## TASK GOAL
Each line holding the string "README" is to be copied from the data.

Change detection data:
________________________

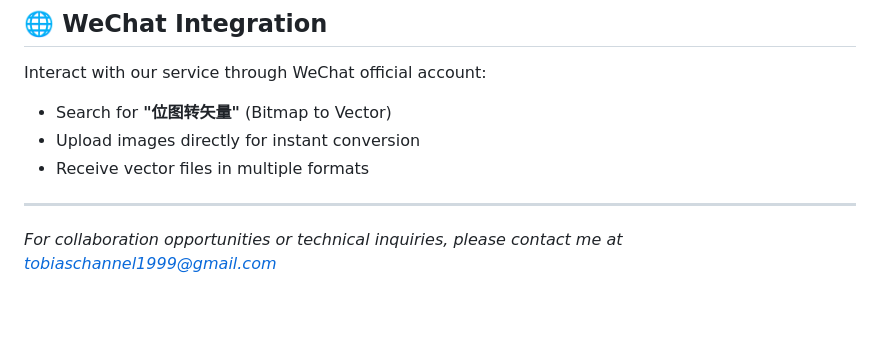
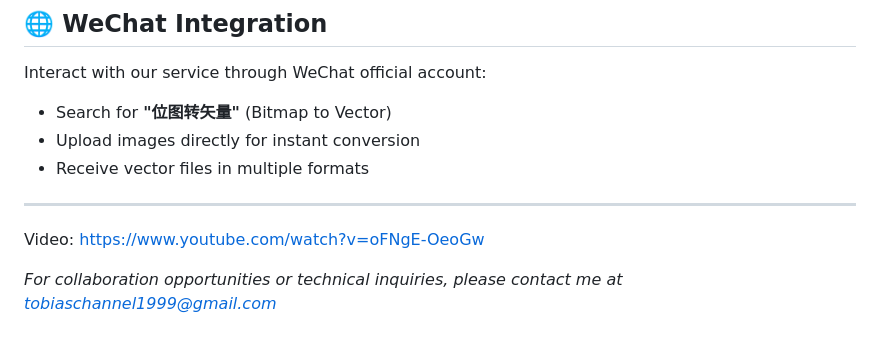
Before and after one commit to TobiasChen-ML/Fastapi-vectorizer-backend, a Markdown page: README.md, the part around the change. Drawn GitHub-style; blank space fills up the shorter version.

Commit message:
upload video

```diff
--- a/README.md
+++ b/README.md
@@ -75,4 +75,6 @@ Interact with our service through WeChat official account:
 
 ---
 
+Video: https://www.youtube.com/watch?v=oFNgE-OeoGw
+
 *For collaboration opportunities or technical inquiries, please contact me at tobiaschannel1999@gmail.com*
```
Also changed, not shown: static/wechat_2025-09-13_220833_312.png (added), 1 other file.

________________________

## ANSWER FOR THIS EXERCISE
Before and after one commit to TobiasChen-ML/Fastapi-vectorizer-backend, a Markdown page: README.md, the part around the change. Drawn GitHub-style; blank space fills up the shorter version.
--- a/README.md
+++ b/README.md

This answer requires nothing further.